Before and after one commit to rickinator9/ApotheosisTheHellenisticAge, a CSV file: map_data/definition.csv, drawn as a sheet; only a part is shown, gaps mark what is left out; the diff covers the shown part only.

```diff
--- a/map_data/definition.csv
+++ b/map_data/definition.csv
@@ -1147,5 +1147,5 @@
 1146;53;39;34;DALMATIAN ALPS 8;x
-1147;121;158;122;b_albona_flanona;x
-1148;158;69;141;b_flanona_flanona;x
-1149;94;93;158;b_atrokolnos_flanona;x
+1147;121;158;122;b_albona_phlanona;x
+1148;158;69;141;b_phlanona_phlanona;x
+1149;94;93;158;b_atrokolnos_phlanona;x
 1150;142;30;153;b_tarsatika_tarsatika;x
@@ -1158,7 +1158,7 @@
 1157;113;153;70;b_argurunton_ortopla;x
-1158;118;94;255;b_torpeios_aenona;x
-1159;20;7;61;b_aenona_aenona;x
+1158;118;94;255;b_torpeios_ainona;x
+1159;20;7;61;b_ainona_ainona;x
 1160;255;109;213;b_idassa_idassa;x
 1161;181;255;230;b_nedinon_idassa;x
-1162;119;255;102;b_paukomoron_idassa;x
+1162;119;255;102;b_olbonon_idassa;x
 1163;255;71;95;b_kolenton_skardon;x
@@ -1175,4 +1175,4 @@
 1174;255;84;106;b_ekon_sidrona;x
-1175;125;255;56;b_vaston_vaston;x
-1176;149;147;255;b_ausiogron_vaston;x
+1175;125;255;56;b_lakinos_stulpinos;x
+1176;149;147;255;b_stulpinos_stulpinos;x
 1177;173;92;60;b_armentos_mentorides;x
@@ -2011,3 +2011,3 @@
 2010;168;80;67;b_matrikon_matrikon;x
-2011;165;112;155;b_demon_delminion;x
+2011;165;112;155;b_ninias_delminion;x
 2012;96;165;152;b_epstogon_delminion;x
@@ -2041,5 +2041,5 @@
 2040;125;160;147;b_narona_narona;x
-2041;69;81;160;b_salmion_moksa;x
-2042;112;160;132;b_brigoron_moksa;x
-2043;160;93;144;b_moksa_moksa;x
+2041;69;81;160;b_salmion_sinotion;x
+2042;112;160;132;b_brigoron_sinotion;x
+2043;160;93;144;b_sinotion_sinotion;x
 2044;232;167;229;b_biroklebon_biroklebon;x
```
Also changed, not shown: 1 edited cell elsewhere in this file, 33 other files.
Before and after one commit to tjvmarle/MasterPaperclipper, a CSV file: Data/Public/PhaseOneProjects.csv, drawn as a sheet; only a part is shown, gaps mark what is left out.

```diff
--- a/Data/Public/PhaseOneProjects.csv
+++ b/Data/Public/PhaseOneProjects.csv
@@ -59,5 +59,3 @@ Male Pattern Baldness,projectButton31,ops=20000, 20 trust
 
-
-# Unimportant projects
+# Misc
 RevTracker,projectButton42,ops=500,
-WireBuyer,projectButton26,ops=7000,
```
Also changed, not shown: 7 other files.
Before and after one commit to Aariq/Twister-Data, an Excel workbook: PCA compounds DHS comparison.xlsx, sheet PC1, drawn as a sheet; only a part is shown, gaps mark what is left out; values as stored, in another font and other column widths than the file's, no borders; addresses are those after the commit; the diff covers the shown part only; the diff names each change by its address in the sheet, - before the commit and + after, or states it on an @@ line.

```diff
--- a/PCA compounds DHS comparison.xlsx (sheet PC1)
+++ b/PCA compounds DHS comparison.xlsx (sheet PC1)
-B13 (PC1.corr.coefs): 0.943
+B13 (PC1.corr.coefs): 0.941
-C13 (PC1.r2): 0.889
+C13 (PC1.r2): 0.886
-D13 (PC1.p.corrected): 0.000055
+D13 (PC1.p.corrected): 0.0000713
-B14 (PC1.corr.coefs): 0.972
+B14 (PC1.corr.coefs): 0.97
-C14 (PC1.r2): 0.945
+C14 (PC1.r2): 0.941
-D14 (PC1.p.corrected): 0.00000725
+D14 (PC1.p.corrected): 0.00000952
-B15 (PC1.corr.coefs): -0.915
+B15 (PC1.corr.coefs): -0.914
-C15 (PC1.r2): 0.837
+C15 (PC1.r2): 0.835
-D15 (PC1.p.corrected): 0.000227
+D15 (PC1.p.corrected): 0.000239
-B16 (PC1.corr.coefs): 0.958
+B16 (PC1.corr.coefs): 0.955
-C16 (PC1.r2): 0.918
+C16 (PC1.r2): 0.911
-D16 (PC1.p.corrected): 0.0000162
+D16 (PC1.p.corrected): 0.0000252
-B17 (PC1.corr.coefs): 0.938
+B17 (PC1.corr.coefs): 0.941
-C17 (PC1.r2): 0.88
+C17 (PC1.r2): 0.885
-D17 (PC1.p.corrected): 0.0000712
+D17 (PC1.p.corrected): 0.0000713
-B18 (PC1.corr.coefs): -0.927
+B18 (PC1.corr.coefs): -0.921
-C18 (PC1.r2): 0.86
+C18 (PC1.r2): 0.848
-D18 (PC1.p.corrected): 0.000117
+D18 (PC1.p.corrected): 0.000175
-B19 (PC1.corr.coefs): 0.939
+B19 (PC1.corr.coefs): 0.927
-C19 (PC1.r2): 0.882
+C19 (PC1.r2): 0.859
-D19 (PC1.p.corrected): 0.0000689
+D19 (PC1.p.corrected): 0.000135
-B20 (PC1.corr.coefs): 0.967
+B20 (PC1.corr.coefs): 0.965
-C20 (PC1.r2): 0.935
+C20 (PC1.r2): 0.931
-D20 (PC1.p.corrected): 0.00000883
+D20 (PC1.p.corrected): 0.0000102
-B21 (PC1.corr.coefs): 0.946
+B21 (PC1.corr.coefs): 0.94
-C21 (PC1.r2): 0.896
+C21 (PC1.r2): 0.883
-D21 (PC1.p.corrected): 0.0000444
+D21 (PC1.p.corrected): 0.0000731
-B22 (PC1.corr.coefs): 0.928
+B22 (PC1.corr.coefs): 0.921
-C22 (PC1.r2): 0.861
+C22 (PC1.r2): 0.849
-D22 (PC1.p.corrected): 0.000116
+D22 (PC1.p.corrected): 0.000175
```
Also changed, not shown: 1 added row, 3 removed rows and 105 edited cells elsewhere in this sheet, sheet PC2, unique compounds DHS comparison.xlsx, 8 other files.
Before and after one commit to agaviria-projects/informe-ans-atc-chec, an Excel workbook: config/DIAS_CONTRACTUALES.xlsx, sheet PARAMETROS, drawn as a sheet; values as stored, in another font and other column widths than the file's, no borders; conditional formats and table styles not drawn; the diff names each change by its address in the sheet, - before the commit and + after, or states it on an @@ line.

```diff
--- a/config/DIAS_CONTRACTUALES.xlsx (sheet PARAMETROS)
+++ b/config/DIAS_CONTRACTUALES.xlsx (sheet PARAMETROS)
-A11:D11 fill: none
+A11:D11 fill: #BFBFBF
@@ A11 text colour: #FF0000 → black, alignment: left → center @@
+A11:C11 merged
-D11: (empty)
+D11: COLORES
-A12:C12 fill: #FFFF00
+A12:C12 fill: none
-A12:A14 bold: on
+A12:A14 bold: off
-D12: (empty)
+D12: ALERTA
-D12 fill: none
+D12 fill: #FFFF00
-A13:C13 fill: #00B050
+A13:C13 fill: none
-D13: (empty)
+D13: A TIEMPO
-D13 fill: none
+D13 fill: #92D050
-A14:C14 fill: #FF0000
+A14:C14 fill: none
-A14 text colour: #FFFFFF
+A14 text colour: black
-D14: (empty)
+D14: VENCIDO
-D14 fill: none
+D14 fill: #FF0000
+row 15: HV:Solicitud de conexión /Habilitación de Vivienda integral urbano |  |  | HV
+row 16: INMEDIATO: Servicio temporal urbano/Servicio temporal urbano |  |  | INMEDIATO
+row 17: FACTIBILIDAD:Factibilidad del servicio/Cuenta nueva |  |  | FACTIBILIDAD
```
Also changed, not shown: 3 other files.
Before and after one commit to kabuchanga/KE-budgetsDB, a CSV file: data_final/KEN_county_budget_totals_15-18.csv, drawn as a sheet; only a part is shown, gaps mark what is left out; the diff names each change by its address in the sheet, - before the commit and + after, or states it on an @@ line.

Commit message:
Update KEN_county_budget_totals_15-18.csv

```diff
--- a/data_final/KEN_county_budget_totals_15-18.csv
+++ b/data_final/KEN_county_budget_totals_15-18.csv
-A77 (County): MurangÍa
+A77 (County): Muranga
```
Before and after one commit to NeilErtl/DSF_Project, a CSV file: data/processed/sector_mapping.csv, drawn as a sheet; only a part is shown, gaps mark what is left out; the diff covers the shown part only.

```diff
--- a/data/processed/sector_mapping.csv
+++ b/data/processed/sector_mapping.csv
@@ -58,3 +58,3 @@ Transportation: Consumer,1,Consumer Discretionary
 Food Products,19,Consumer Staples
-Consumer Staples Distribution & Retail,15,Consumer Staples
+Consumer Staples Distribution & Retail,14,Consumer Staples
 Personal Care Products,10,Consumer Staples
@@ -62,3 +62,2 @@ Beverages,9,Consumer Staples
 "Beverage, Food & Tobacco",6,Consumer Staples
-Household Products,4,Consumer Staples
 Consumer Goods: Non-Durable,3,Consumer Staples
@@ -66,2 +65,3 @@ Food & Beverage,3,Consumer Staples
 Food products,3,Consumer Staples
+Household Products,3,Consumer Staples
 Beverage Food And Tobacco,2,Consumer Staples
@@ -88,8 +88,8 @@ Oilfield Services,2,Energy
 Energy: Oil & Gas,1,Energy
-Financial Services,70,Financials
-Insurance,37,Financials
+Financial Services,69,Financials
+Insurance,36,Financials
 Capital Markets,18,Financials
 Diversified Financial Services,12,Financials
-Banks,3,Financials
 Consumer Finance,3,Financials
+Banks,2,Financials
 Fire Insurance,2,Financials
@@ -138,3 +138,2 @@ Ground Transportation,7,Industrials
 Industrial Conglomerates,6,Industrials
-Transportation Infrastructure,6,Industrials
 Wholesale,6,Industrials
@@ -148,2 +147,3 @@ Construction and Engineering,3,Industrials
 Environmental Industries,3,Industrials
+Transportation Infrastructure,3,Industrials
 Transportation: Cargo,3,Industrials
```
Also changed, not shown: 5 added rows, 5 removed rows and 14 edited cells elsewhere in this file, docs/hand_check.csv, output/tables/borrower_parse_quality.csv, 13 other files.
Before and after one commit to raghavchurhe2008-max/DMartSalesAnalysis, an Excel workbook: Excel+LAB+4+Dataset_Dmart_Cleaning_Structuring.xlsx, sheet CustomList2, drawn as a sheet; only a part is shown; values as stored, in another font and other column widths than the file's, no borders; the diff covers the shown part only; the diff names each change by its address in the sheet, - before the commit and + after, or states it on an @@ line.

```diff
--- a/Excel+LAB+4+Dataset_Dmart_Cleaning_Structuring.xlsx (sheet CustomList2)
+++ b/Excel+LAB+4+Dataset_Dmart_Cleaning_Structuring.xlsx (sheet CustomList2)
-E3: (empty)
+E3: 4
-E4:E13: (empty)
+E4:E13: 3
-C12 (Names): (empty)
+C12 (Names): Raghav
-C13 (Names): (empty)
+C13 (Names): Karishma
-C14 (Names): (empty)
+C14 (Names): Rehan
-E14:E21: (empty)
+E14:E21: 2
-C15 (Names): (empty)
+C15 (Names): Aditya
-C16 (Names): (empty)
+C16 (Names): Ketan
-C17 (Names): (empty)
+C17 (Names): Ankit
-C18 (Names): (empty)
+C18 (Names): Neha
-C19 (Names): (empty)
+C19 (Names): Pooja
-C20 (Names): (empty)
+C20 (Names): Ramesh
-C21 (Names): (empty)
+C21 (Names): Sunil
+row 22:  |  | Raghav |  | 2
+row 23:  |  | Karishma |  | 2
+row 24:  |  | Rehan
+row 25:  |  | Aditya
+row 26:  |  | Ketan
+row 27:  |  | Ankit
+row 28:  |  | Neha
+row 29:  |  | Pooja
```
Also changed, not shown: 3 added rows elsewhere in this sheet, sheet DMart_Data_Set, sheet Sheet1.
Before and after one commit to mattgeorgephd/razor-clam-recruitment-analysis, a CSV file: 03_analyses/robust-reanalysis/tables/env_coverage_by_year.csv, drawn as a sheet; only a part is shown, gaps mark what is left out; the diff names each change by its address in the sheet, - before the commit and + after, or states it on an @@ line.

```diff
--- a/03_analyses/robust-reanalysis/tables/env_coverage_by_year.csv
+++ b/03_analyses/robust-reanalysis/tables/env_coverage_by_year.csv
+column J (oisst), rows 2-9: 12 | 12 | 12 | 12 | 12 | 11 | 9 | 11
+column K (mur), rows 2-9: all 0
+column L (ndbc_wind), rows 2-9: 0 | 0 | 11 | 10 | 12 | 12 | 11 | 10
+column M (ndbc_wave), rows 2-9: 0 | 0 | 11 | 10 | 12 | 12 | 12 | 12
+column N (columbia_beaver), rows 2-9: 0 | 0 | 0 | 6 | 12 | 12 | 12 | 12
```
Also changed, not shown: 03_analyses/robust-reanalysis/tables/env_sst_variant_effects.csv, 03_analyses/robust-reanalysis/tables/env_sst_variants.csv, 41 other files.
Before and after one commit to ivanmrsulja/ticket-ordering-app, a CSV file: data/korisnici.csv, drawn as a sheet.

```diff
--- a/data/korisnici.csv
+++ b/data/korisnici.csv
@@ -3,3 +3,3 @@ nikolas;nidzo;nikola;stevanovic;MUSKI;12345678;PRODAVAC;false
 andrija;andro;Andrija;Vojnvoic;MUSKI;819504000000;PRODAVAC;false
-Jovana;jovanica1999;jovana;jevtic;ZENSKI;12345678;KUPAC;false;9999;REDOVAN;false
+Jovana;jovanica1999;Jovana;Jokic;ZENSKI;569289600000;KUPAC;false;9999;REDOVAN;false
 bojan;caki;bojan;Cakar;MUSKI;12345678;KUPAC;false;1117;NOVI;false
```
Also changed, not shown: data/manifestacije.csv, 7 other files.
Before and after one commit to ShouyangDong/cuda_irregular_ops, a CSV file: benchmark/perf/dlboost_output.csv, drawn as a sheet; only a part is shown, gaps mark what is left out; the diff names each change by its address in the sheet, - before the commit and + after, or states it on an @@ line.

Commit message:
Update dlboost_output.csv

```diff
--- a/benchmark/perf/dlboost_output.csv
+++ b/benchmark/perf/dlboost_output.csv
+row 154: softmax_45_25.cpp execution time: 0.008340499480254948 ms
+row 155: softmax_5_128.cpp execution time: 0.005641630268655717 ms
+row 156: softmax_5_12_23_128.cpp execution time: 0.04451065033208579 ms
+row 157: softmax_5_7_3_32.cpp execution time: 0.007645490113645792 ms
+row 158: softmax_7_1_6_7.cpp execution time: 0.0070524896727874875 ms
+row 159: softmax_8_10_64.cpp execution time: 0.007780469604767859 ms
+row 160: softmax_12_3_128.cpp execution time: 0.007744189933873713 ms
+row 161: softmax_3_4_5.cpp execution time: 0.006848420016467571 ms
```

━━━━━━━━━━━━━━━━

Of the lines above, show those in which "time" appears.

= The completed task =
+row 154: softmax_45_25.cpp execution time: 0.008340499480254948 ms
+row 155: softmax_5_128.cpp execution time: 0.005641630268655717 ms
+row 156: softmax_5_12_23_128.cpp execution time: 0.04451065033208579 ms
+row 157: softmax_5_7_3_32.cpp execution time: 0.007645490113645792 ms
+row 158: softmax_7_1_6_7.cpp execution time: 0.0070524896727874875 ms
+row 159: softmax_8_10_64.cpp execution time: 0.007780469604767859 ms
+row 160: softmax_12_3_128.cpp execution time: 0.007744189933873713 ms
+row 161: softmax_3_4_5.cpp execution time: 0.006848420016467571 ms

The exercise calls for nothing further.